March - cumulus You are here: Home Techniques Photographing mammatus


Mammatus under a thunderstorm anvil, showing a high degree of ordering.

Mammatus is one of the more bizarre cloud forms. Many people who see mammatus for the first time are awe-inspired. Indeed, the mammatus with its inverted bulges of smooth cloud, sometimes showing high ordering, is a remarkable sight.

Mammatus occurs whenever there is a conditionally unstable cloud layer above clear air: when an air parcel from this cloud layer descends into the clear air below, the cloud droplets evaporate, cooling down the air parcel and making it descend even faster. A blob of cloud material is dragged down, creating the pouch of cloud.

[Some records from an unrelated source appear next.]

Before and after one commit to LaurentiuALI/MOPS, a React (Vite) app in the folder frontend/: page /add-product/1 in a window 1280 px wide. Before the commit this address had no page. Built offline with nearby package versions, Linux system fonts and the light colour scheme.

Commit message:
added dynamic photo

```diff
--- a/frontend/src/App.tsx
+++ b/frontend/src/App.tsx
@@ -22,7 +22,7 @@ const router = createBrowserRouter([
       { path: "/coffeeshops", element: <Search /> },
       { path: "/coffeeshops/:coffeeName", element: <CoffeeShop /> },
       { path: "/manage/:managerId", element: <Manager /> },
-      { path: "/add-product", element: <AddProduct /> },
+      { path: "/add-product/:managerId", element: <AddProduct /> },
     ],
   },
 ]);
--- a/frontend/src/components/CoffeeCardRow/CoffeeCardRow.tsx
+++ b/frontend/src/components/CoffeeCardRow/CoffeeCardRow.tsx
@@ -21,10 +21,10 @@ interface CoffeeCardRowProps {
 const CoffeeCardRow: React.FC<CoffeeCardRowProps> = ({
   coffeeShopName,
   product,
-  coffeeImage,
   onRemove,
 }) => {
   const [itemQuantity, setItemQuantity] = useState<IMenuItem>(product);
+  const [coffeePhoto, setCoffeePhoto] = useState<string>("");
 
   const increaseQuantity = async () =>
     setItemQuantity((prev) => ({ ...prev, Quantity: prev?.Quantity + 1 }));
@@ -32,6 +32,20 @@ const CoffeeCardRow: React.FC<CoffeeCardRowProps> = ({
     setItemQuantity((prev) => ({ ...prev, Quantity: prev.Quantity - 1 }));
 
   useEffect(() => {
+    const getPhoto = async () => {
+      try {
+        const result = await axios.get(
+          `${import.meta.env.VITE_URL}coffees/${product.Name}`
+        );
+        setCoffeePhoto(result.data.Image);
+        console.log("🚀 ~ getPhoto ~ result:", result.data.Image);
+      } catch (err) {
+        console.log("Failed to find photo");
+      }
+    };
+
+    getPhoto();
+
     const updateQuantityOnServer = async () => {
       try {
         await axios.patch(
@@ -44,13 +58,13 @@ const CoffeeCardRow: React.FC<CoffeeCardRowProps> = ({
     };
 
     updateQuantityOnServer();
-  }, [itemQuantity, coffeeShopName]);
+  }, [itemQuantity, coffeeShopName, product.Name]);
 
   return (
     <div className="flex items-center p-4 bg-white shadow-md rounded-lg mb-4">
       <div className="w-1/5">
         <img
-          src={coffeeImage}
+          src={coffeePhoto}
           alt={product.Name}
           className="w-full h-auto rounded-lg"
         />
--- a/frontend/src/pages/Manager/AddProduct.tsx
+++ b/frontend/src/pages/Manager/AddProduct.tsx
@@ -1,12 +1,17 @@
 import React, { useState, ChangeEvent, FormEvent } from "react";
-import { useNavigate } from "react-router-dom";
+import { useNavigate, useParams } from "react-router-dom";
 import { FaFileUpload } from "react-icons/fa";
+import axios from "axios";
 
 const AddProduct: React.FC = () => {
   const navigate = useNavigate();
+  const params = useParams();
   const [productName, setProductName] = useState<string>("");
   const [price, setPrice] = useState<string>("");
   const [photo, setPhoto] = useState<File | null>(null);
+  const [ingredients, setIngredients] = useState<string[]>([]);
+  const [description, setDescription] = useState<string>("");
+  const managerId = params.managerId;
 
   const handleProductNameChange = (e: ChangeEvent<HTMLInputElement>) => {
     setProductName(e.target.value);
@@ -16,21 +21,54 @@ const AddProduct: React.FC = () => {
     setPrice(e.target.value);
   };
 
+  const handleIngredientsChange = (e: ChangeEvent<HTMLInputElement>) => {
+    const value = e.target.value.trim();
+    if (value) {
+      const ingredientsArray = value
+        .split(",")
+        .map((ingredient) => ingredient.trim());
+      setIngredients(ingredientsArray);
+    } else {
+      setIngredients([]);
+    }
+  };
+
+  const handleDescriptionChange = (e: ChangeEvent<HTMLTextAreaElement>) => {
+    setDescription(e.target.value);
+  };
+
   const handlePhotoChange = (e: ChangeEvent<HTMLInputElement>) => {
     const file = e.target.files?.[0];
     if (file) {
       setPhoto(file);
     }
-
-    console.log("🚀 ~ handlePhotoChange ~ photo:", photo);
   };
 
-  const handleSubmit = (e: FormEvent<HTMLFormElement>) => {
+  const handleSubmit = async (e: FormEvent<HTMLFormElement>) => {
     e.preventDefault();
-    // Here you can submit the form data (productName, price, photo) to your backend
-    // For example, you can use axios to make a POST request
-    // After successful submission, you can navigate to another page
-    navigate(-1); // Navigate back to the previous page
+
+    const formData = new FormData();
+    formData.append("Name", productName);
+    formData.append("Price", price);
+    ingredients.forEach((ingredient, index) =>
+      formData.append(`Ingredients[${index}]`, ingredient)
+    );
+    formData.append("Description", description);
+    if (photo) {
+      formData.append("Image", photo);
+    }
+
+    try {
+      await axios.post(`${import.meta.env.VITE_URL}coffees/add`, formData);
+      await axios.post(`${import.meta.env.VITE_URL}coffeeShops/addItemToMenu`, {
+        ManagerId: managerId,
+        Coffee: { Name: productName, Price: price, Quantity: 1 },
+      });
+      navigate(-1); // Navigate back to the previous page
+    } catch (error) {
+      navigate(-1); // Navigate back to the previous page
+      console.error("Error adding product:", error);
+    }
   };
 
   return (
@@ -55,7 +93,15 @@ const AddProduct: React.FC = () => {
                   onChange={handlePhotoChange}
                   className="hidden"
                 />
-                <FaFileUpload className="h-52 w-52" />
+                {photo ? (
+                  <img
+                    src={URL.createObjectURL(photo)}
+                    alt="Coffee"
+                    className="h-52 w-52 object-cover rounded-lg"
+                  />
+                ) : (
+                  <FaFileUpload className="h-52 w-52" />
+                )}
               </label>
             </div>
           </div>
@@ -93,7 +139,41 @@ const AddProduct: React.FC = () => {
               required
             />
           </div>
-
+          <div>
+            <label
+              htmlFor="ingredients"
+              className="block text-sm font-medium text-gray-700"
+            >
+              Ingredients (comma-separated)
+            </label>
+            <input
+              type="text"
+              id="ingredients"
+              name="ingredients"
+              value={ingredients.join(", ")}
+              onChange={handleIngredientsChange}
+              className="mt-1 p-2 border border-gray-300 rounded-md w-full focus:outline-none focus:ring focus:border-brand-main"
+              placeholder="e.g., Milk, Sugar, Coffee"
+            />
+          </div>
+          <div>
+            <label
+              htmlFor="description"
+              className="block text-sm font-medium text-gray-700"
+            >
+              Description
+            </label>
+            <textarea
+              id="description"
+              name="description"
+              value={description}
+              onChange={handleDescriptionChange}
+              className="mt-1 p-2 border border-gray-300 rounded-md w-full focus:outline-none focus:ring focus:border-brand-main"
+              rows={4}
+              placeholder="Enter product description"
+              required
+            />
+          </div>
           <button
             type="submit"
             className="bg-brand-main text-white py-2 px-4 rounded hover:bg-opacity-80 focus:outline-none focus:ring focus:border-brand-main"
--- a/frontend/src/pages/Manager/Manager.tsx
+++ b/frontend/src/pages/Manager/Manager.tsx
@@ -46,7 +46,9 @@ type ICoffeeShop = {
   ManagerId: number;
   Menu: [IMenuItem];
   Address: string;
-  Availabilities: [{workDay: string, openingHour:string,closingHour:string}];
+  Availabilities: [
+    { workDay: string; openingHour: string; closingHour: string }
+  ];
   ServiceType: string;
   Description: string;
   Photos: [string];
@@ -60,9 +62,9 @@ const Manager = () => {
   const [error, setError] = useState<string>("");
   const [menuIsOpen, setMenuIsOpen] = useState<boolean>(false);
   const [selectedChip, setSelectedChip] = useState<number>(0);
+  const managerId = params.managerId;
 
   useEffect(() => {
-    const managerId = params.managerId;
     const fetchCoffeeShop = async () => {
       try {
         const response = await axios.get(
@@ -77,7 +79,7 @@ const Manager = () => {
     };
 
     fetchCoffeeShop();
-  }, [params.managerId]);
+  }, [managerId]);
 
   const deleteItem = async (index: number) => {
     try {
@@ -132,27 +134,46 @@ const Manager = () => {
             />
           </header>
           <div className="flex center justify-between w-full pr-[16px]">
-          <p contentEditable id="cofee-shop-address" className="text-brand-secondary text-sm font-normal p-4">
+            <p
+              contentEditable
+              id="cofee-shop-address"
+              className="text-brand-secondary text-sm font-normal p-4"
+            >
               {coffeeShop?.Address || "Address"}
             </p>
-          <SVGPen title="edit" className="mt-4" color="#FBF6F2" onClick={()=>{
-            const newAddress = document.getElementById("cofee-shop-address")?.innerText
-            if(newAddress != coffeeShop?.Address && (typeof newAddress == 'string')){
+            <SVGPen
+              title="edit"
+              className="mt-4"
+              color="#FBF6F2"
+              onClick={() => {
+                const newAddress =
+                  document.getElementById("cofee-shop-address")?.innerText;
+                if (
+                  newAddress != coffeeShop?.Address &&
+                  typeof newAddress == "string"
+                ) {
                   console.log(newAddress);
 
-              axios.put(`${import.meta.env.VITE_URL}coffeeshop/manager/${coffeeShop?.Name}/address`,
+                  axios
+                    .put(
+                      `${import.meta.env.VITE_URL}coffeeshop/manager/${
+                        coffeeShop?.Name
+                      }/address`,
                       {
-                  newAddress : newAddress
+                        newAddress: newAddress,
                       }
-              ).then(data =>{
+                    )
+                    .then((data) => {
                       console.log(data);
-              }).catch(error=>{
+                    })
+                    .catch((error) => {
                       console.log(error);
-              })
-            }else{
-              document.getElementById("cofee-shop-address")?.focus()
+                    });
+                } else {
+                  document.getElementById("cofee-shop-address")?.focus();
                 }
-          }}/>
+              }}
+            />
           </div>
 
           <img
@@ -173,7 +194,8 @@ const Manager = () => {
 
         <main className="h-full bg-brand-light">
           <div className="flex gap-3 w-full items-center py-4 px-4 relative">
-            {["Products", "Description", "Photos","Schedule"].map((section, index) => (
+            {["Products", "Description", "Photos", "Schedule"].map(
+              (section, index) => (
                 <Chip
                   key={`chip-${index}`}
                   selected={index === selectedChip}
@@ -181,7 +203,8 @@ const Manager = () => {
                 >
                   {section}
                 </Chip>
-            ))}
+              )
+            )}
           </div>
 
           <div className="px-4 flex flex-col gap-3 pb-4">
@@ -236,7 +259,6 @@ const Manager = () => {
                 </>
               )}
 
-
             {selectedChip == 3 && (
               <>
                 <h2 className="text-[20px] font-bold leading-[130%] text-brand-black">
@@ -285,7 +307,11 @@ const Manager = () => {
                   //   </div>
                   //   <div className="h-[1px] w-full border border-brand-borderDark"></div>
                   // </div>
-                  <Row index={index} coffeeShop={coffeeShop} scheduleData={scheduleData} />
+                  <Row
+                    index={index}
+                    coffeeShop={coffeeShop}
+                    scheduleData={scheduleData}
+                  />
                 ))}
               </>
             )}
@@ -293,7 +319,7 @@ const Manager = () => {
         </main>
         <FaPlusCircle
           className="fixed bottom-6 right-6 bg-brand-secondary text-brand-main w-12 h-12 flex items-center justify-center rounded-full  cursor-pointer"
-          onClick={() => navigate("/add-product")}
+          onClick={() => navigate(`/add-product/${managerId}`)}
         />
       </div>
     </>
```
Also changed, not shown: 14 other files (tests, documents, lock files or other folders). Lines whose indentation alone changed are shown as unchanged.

Where to look for mammatus

Mammatus at sunset can be spectacular. The spoked appearance is caused by solar (crepuscular) rays.

Thunderstorms are the ideal mammatus producers. The anvils of these storms contain ice crystals, and the anvil is usually sharply bounded by clear air below it (since right next to a thunderstorm, convection is usually somewhat inhibited). The best place to look for mammatus is at the back side of a storm (referring to its direction of movement); a trailing anvil is left over and quite frequenty shows the mammatus.


Photography of mammatus requires either a super-wide angle lens, if you want to include the landscape (because good mammatus is very high up in the sky, up to overhead), or a zoom lens and zooming in on the mammatus without a foreground.

Additional tips

Mammatus is actually translucent, as this photo shows (look right from center).

If you are seeing mammatus under a thunderstorm anvil, position yourself so that you will be on the west side of the storm after sunset, so you might see spectacular red hues of the sunlight onto the mammatus.

Also, sometimes anvil lightning is visible in between the mammatus pouches. Wait until twilight to capture these very nicely. You can use exposure times up to 20 to 30 seconds before the mammatus starts to smear out noticeably on a wide-angle photograph.

Mammatus is usually a small cloud, and subject to evaporation. This is why it is actually quite transparent, although it may not appear so as seen from below the cloud. When you are in an airplane and flying through mammatus, you will notice that it is actually hardly visible at close range.